Premenstrual syndrome, also called PMS, is a group of symptoms that show up during the second half of your menstrual cycle – usually after ovulation. PMS can make you feel grumpy, anxious, depressed, uptight, and emotional. You might even have trouble staying focused.
Your body may also feel different. Common physical symptoms include:
- A feeling of fullness in your lower belly
- Weight gain, usually because you body is holding on to water
- Tender or painful breasts
- Feeling tired
- Feeling like you can’t have a bowel movement, and
- Swelling in your lower belly or your hands and feet
Doctors don’t know exactly what causes PMS. But it might have something to do with the way your hormones affect chemicals made in your brain. Doctors and scientists are working to figure out the cause of PMS.
Premenstrual syndrome is really common. It is estimated that at least half of all women get PMS sometime during their reproductive years, or when they are still having periods.
You can help your health care provider make a diagnosis of PMS by keeping track of your periods and your symptoms. Get a calendar and write down when you have symptoms and when your periods start and stop over several months in a row. If all of your symptoms always happen around 2 weeks before your period and then go away during or after your period, then you probably have PMS. There aren’t any blood tests or other tests that can diagnose PMS.
Living With PMS
PMS symptoms can be very mild or really strong. You do not have to have all the symptoms to have PMS. Some months, your PMS may be mild and barely noticeable. But other times your PMS may be more severe.
You can get PMS at any age after your periods begin. You might find that it is strongest in your younger years. Or, you may not get any PMS symptoms until you are in your 40s. When your body starts preparing for menopause, your PMS symptoms are likely to get worse. This period is called perimenopause and usually starts in your late 40s. After you reach menopause you won’t have PMS because you no longer have your period.

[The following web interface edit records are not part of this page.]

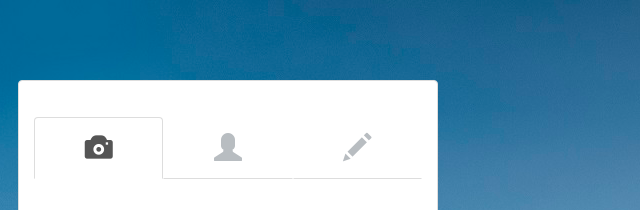
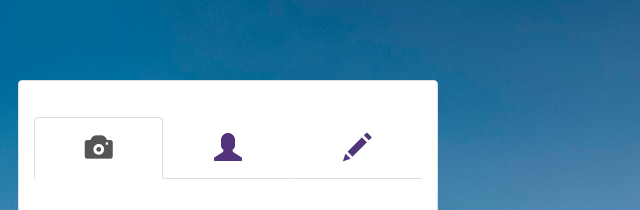
Before and after one commit to ANS-Bootcamp/azure-demo-fileuploader, a website: page views/index.html in a window 1280 px wide. Shown: the top 210 px of the page, 412-1052 px from the left. Drawn offline with nearby package versions, Linux system fonts and the light colour scheme; files that its build step writes are made by us from their sources; files whose address does not match are found by name.

Commit message:
updated index

```diff
--- a/public/css/styles.css
+++ b/public/css/styles.css
@@ -50,7 +50,7 @@ h4 {
 .glyphicon
 {
   font-size: 2em;
-  color: #B8BDC1;
+  color: #52347c;
 }
 
 h2 {
--- a/views/index.html
+++ b/views/index.html
@@ -5,7 +5,7 @@
   <meta http-equiv="X-UA-Compatible" content="IE=edge">
   <meta name="viewport" content="width=device-width, initial-scale=1">
 
-  <title>ANS Computer Vision Demo</title>
+  <title>ANS Computer Vision - Upload</title>
   <link rel="stylesheet" href="https://maxcdn.bootstrapcdn.com/bootstrap/3.3.6/css/bootstrap.min.css">
   <link href='https://fonts.googleapis.com/css?family=Raleway' rel='stylesheet' type='text/css'>
   <link href="css/styles.css" rel="stylesheet">
```
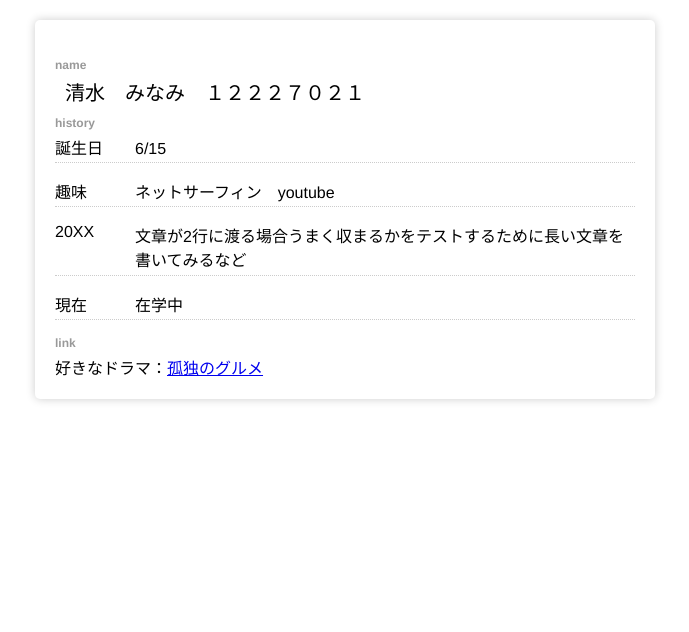
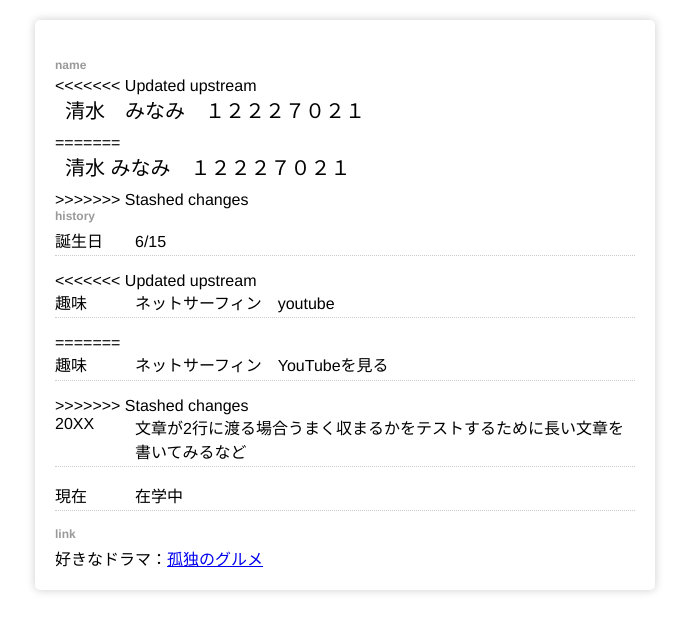
Before and after one commit to KUAD-XtechDesign/simple_page-shimizuminami0615, a plain HTML site: page index.html in a window 1280 px wide. Shown: the whole page, without its empty margins (295-984 px from the left). Drawn offline with Linux system fonts and the light colour scheme.

Commit message:
Update index.html

```diff
--- a/index.html
+++ b/index.html
@@ -20,12 +20,22 @@
       <!-- 個人情報なので注意 -->
       <div class="profile">
         <h2 class="title">name</h2>
+<<<<<<< Updated upstream
         <h1 class="name">清水　みなみ　１２２２７０２１</h1>
+=======
+        <h1 class="name">清水 みなみ　１２２２７０２１</h1>
+>>>>>>> Stashed changes
 
         <h2 class="title">history</h2>
         <ul class="history_list">
           <li><div class="year">誕生日 </div><div class="txt">6/15　</div></li>
+<<<<<<< Updated upstream
           <li><div class="year">趣味</div><div class="txt">ネットサーフィン　youtube</div></li>
+=======
+          <li><div class="year">趣味</div><div class="txt">ネットサーフィン　YouTubeを見る
+
+          </div></li>
+>>>>>>> Stashed changes
           <li><div class="year">20XX</div><div class="txt">文章が2行に渡る場合うまく収まるかをテストするために長い文章を書いてみるなど</div></li>
           <li><div class="year">現在</div><div>在学中</div></li>
         </ul>
```
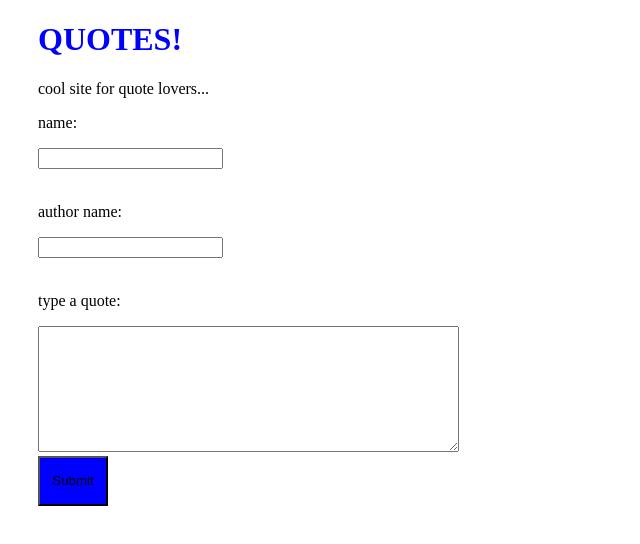
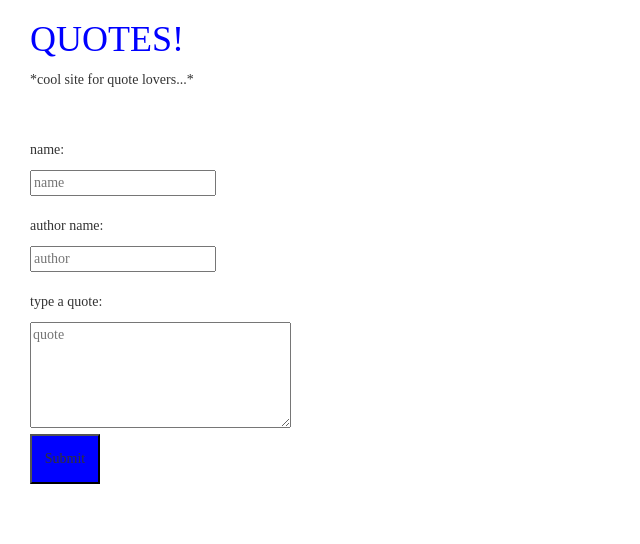
Before and after one commit to swanapole/angular-quotes, an Angular app in the folder quotes/: page / in a window 1280 px wide. Shown: the top 544 px of the page, without its empty margins (0-640 px from the left). Built offline with nearby package versions, Linux system fonts and the light colour scheme; a web font is replaced by a local one.

Commit message:
add all changes

```diff
--- a/quotes/src/app/quotes/quotes.component.html
+++ b/quotes/src/app/quotes/quotes.component.html
@@ -1,22 +1,23 @@
-<!--The content below is only a placeholder and can be replaced.-->
+<link rel="stylesheet" href="https://maxcdn.bootstrapcdn.com/bootstrap/3.3.7/css/bootstrap.min.css" integrity="sha384-BVYiiSIFeK1dGmJRAkycuHAHRg32OmUcww7on3RYdg4Va+PmSTsz/K68vbdEjh4u" crossorigin="anonymous">
 <div >
 
-<p>cool site for quote lovers... </p>
+<p>*cool site for quote lovers...* </p><br><br>
+<form>
 <p> name: </p>
-<input type="text" name="name"><br><br>
+<input type="text" placeholder="name" required><br><br>
 
 
 
 <p>author name: </p>
-<input type="text" name="author"><br><br>
+<input type="text" placeholder="author" required><br><br>
 
 
 
 <p>type a quote: </p>
-<textarea name="quote" rows="8" cols="50"></textarea><br>
+<textarea placeholder="quote" rows="5" cols="30" required></textarea><br>
 
 
-<button type="button" name="btnSubmit" class="submit">Submit</button>
-
+<button type="submit" name="btnSubmit" class="submit">Submit</button>
+</form>
 
 </div>
```
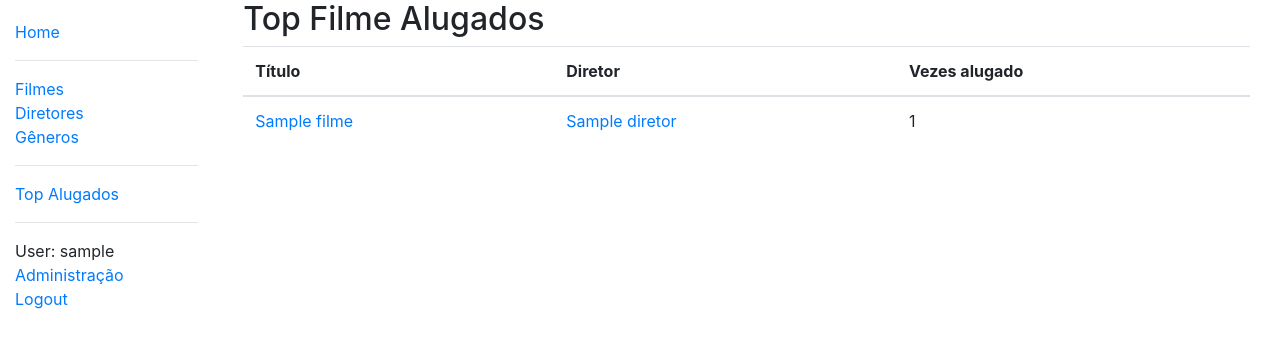
After one commit to macc-uece/rentflix, a Django app: page /catalogo/topalugados/ in a window 1280 px wide. The commit adds this page. Shown: the top 348 px of the page. Run offline with Django 3.2, Linux system fonts and the light colour scheme; a user stored in the database is signed in; tables that the repository leaves empty hold one stand-in row (values such as "Sample post"); some libraries are stand-ins or nearby versions.

Commit message:
Adicionando top dos filmes mais alugados

```diff
--- a/catalogo/admin.py
+++ b/catalogo/admin.py
@@ -8,6 +8,7 @@ class FilmeAdmin(admin.ModelAdmin):
 
 @admin.register(FilmeInstancia)
 class FilmeInstanciaAdmin(admin.ModelAdmin):
+    exclude = ('alugado_number',)
     list_filter = ('status', 'data_devolucao')
     list_diplay = ('id', 'filme', 'data_devolucao', 'status')
 
--- a/catalogo/models.py
+++ b/catalogo/models.py
@@ -53,6 +53,7 @@ class FilmeInstancia(models.Model):
             'ID único para um filme no estoque')
     filme = models.ForeignKey('Filme', on_delete = models.SET_NULL, null = True)
     data_devolucao = models.DateField(null = True, blank = True)
+    alugado_number = models.IntegerField(default = 0)
 
     STATUS_EMPRESTIMO = (
         ('m', 'Manutenção'),
--- a/catalogo/templates/base.html
+++ b/catalogo/templates/base.html
@@ -26,11 +26,14 @@
           <li><a href="{% url 'generos' %}">Gêneros</a></li>
 
         <hr>
+
+        <li><a href="{% url 'top_alugados' %}?next={{request.path}}">Top Alugados</a></li>
+
+        <hr>
           <li>User: {{ user.get_username }}</li>
           {% if user.is_staff %}
 
-            <li><a href="{% url 'painel_admin'%}?next={{request.path}}">Painel
-                    Administrativo</a></li>
+            <li><a href="{% url 'painel_admin' %}?next={{request.path}}">Administração</a></li>
 
           {% endif %}
           <li><a href="{% url 'logout'%}?next={{request.path}}">Logout</a></li>
--- a/catalogo/templates/paineladmin.html
+++ b/catalogo/templates/paineladmin.html
@@ -3,7 +3,7 @@
 {% block content %}
 
 <div class="container">
-    <h2>Painel Administrativo</h2>
+    <h2>Top Filmes Alugados</h2>
 
     <table class="table">
         <thead>
--- /dev/null
+++ b/catalogo/templates/topalugados.html
@@ -0,0 +1,29 @@
+{% extends "base.html" %}
+
+{% block content %}
+
+<div class="container">
+    <h2>Top Filme Alugados</h2>
+
+    <table class="table">
+        <thead>
+            <tr>
+                <th scope="col">Título</th>
+                <th scope="col">Diretor</th>
+                <th scope="col">Vezes alugado</th>
+            </tr>
+        </thead>
+        <tbody>
+            {% for filme in filmes %}
+            {% if filme.alugado_number > 0 %}
+                <tr>
+                    <td><a href="{% url 'detail_filme' filme_id=filme.filme.id %}">{{ filme.filme.titulo }}</a> </td>
+                    <td><a href="{% url 'detail_diretor' diretor_nome=filme.filme.diretor %}">{{ filme.filme.diretor }}</td>
+                    <td>{{ filme.alugado_number }}</td>
+                </tr>
+            {% endif %}
+            {% endfor %}
+        </tbody>
+    </table>
+</div>
+{% endblock %}
--- a/catalogo/urls.py
+++ b/catalogo/urls.py
@@ -4,6 +4,7 @@ from catalogo import views
 urlpatterns = [
    path('', views.index, name='index'),
    path('paineladmin/', views.painel_admin, name='painel_admin'),
+   path('topalugados/', views.top_alugados, name='top_alugados'),
    path('diretores/', views.diretores, name='diretores'),
    path('diretor/<diretor_nome>', views.detail_diretor, name='detail_diretor'),
    path('generos/', views.generos, name='generos'),
--- a/catalogo/views.py
+++ b/catalogo/views.py
@@ -48,6 +48,12 @@ def painel_admin(request):
     filmes = FilmeInstancia.objects.all()
     context = { 'filmes': filmes }
     return render(request, 'paineladmin.html', context=context)
+
+@login_required
+def top_alugados(request):
+    filmes = FilmeInstancia.objects.all().filter().order_by('-alugado_number')
+    context = { 'filmes': filmes }
+    return render(request, 'topalugados.html', context=context)
 
 
 @login_required
@@ -150,6 +156,10 @@ def pagar(request, filme_id):
 
     filme_instancia.status = 'e'
     filme_instancia.data_devolucao = data_devolucao
+    if filme_instancia.alugado_number == None:
+        filme_instancia.alugado_number = 1
+    else:
+        filme_instancia.alugado_number = filme_instancia.alugado_number + 1
     filme_instancia.save()
 
     historico = HistoricoAluguel(id=filme_instancia.id, filme=filme_instancia.filme, usuario=username_logado,
```
Also changed, not shown: catalogo/migrations/0001_initial.py (added), catalogo/migrations/0002_auto_20181129_2220.py (added), catalogo/migrations/__init__.py (added).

Mild PMS symptoms are easy to handle. But, strong PMS symptoms can sometimes cause problems in your family life, your friendships, and your ability to work.
There is also a serious form of PMS called premenstrual dysphoric disorder, or PMDD. If you think your symptoms are serious or causing problems in your life, you should talk with your health care provider.
There are many treatments for PMS. A treatment that works well for your friend may not work as well for you. But there are some basic guidelines that will help reduce symptoms:
- Eat a healthy, well-balanced diet
- Get plenty of exercise
- Get plenty of sleep
- Schedule some “down time” to reduce stress and avoid getting too tired.
- Talk to your health care provider to see if taking certain vitamins and minerals might help.
- In some cases, drugs called antidepressants can also be used to treat PMS for symptoms that are difficult to control otherwise
- Avoid lots of sugar and caffeine
PMS doesn’t have to be a problem. If your symptoms are getting in the way of your daily life, or are causing problem between you and your family or friends, ask your health care provider for help.
What We Have Learned
- Premenstrual syndrome usually starts before ovulation. True or False?
The answer is False. PMS is a group of symptoms that shows up during the second half of your menstrual cycle – usually after ovulation.
- Tracking your periods and your symptoms can help your health care provider make a diagnosis of PMS. True or False?
The answer is True. If all of your symptoms always happen around 2 weeks before your period and then go away during or after your period, then you probably have PMS.
- Only young women who haven’t had children yet get PMS. True or False?
The answer is False. You can get PMS at any age after your periods begin.